> What the task requires: Copy out each line of the data that holds the word "click".

> Working data:
========================================================================
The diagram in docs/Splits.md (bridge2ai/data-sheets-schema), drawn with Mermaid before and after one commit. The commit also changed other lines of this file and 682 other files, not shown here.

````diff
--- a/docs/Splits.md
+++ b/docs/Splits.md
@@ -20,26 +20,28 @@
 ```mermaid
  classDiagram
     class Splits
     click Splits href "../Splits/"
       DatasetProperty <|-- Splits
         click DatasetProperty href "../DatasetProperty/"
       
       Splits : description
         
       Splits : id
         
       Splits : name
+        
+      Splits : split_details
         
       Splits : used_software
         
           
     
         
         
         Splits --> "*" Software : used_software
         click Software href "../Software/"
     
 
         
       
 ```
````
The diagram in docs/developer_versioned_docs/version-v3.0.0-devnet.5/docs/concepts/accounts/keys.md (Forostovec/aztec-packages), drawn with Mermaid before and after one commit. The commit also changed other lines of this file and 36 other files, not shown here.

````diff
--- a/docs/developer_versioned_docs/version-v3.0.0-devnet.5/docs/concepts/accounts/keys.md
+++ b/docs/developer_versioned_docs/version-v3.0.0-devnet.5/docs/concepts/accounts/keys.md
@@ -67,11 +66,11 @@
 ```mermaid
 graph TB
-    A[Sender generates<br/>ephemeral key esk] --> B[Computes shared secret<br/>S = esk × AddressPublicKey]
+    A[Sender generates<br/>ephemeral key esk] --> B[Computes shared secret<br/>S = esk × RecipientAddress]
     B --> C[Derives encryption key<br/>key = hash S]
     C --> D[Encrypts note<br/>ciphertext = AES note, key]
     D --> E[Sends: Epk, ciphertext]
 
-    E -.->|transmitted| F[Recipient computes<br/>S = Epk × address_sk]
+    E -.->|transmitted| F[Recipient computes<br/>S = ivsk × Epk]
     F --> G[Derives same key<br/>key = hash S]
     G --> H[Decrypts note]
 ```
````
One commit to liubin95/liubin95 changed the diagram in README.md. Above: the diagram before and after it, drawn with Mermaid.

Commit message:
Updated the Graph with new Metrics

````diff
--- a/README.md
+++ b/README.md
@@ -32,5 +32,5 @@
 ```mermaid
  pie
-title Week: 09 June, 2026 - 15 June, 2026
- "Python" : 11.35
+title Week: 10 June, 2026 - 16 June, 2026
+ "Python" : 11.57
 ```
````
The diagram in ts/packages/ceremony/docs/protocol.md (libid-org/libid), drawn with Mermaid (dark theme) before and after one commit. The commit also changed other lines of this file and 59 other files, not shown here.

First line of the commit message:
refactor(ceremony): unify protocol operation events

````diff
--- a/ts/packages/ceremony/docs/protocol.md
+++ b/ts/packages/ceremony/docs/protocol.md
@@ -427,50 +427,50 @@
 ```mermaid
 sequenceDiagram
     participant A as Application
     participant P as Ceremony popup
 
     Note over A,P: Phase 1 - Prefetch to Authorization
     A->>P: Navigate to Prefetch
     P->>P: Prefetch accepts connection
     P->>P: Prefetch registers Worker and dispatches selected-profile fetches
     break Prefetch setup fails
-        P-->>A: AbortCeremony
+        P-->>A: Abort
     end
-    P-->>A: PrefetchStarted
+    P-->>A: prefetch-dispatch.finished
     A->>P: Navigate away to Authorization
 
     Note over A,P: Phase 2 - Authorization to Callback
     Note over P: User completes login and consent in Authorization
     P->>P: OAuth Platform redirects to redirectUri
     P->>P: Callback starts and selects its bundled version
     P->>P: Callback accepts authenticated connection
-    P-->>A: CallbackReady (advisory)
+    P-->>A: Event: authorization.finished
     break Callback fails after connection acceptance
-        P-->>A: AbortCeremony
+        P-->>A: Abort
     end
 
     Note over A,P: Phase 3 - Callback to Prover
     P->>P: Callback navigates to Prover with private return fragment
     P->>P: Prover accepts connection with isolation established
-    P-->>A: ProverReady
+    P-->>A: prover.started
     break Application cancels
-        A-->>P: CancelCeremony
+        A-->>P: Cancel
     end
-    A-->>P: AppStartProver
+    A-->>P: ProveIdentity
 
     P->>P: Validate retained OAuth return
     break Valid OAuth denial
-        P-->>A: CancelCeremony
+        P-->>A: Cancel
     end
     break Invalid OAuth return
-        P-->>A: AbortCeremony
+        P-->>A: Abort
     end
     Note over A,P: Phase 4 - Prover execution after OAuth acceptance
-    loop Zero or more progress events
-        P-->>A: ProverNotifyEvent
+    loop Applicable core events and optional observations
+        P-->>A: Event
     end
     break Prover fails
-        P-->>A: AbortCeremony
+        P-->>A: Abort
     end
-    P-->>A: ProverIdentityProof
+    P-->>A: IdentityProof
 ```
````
========================================================================
> Written answer:
     click Splits href "../Splits/"
         click DatasetProperty href "../DatasetProperty/"
         click Software href "../Software/"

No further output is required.